The concrete benefits of hangover cures, whether pharmaceutical or homeopathic, are scientifically disputed, although those clever French have une petite chose called "Security Feel Better," made from the juice of artichokes, which breaks down alcohol six times faster than your body can. Americans, particularly those in the under 30 bracket, tend to use excessive drinking as an excuse for equally excessive consumption of fried carbohydrates and a mimosa or four, but we wondered if foreigners had come up with more original solutions.
Many nations use some version of our own fat/carbs combo, though some cut out the carb portion. Tibetans and Bhutanese drink gallons for yak butter tea (not for drinking-induced hangovers, but to combat the similar effects of high-altitude) -Dr. Atkins would be proud. Our personal favorite is probably the pickled sheep eyes, dreamed up, no doubt, by a vengeful Mongolian shepherd. We also love the German word for hangover: der Katzenjammer, which literally translated means "the wailing of cats."
Eastern Europe - Pickled Cucumber Brine; Russians use sauerkraut instead.
The Netherlands - Raw herring in a bun with onions.
France - French onion soup.
Romania - Ciorbã de burtã, or tripe stew.
North Irland - Ulster Fry, a mash of potato bread, fried eggs, bacon, sausage, tomato, mushrooms, and soda bread
Scotland - Morning Glories (double whiskey, dash of absinthe, 1 egg, 2t sugar syrup, lime, lemon. Black Velvet: Half Guiness, half brut Champagne. Hair of the dog: 1oz whiskey, 2 oz cream, 1t honey.
Japan - Pickled plums (umeboshi) --the mildly hungover need nosh on only 1/4 of the plum, while the truly stricken may want an entire one.

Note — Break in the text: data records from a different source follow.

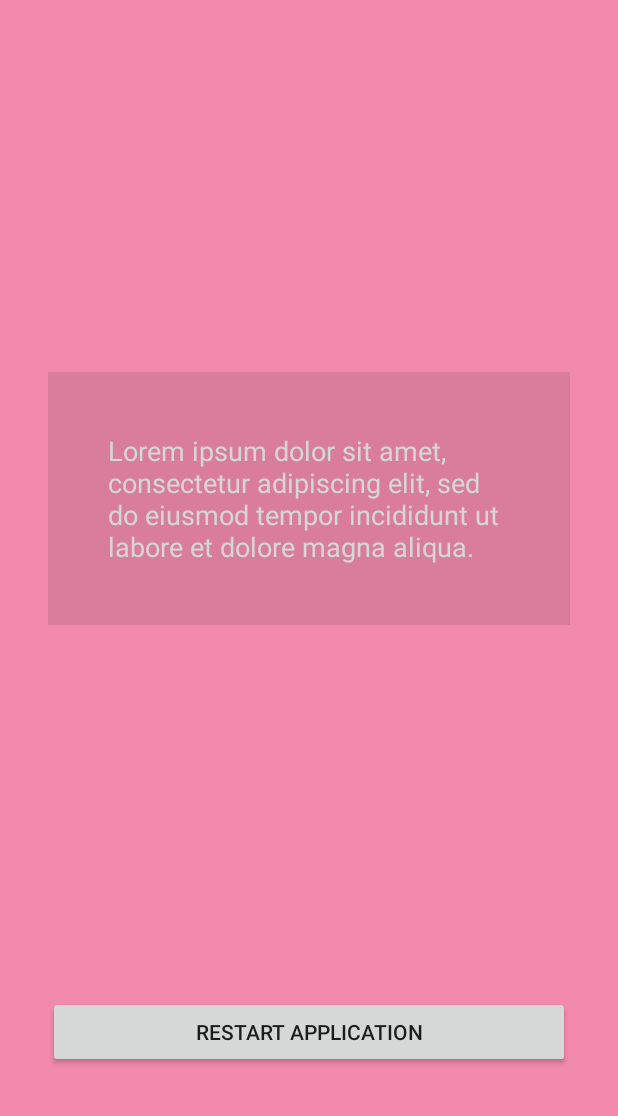
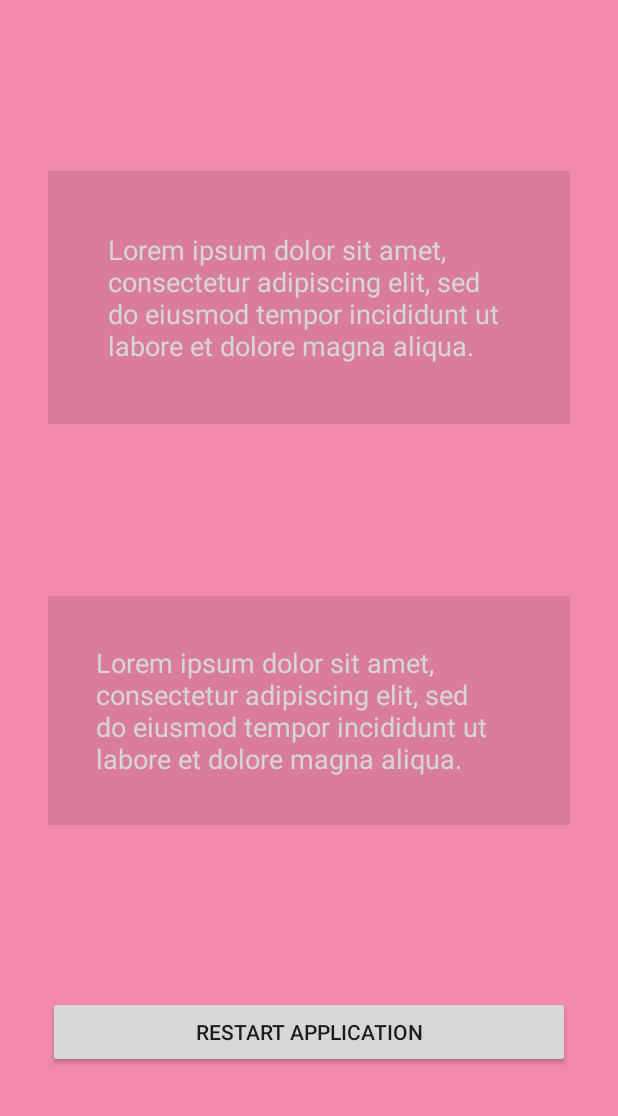
Before and after one commit to kids-cademy/atlas, an Android app: the layout activity_error.xml on its own in the app's theme, with its tools: preview values and no code run, on a phone screen of 412 x 824 dp, the part 120-1236 px from its top. Run offline under Robolectric (Android 15) with nearby library versions, the phone set to English and light mode, and no system bars.

Commit message:
Add exception trace on fatal error activity.

```diff
--- a/app/src/main/res/layout-sw600dp/activity_error.xml
+++ b/app/src/main/res/layout-sw600dp/activity_error.xml
@@ -47,10 +47,28 @@
         android:padding="32dp"
         android:textAppearance="?android:attr/textAppearanceMedium"
         android:textColor="@color/yellow_300"
+        app:layout_constraintBottom_toTopOf="@+id/error_trace"
+        app:layout_constraintEnd_toEndOf="parent"
+        app:layout_constraintHorizontal_bias="0.5"
+        app:layout_constraintStart_toStartOf="parent"
+        app:layout_constraintTop_toBottomOf="@+id/error_header_edition"
+        tools:text="@string/sample_text" />
+
+    <TextView
+        android:id="@+id/error_trace"
+        android:layout_width="0dp"
+        android:layout_height="wrap_content"
+        android:layout_marginStart="32dp"
+        android:layout_marginEnd="32dp"
+        android:background="#18000000"
+        android:padding="32dp"
+        android:textAppearance="?android:attr/textAppearanceMedium"
+        android:textColor="@color/yellow_300"
         app:layout_constraintBottom_toTopOf="@+id/error_restart"
         app:layout_constraintEnd_toEndOf="parent"
+        app:layout_constraintHorizontal_bias="0.5"
         app:layout_constraintStart_toStartOf="parent"
-        app:layout_constraintTop_toBottomOf="@id/error_header_edition"
+        app:layout_constraintTop_toBottomOf="@+id/error_message"
         tools:text="@string/sample_text" />
 
     <Button
--- a/app/src/main/res/layout/activity_error.xml
+++ b/app/src/main/res/layout/activity_error.xml
@@ -16,7 +16,7 @@
         android:paddingEnd="16dp"
         android:text="@string/app_name"
         android:textAllCaps="true"
-        android:textAppearance="@style/TextAppearance.Medium.Mute"
+        android:textAppearance="@style/TextAppearance.Medium"
         app:layout_constraintEnd_toEndOf="parent"
         app:layout_constraintStart_toStartOf="parent"
         app:layout_constraintTop_toTopOf="parent" />
@@ -31,10 +31,28 @@
         android:padding="40dp"
         android:textAppearance="?android:attr/textAppearanceMedium"
         android:textColor="@color/yellow_300"
+        app:layout_constraintBottom_toTopOf="@+id/error_trace"
+        app:layout_constraintEnd_toEndOf="parent"
+        app:layout_constraintHorizontal_bias="0.5"
+        app:layout_constraintStart_toStartOf="parent"
+        app:layout_constraintTop_toBottomOf="@+id/error_page_header"
+        tools:text="@string/sample_text" />
+
+    <TextView
+        android:id="@+id/error_trace"
+        android:layout_width="0dp"
+        android:layout_height="wrap_content"
+        android:layout_marginStart="32dp"
+        android:layout_marginEnd="32dp"
+        android:background="#18000000"
+        android:padding="32dp"
+        android:textAppearance="?android:attr/textAppearanceMedium"
+        android:textColor="@color/yellow_300"
         app:layout_constraintBottom_toTopOf="@+id/error_restart"
         app:layout_constraintEnd_toEndOf="parent"
+        app:layout_constraintHorizontal_bias="0.5"
         app:layout_constraintStart_toStartOf="parent"
-        app:layout_constraintTop_toBottomOf="@id/error_page_header"
+        app:layout_constraintTop_toBottomOf="@+id/error_message"
         tools:text="@string/sample_text" />
 
     <Button
```
Also changed, not shown: app/src/main/java/com/kidscademy/atlas/activity/AppActivity.java (+5 -4 lines), app/src/main/java/com/kidscademy/atlas/activity/ErrorActivity.java (+27 -3 lines).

Mexico - Menudo, a soup of tripe (again!), calfs foot, chili peppers, hominy.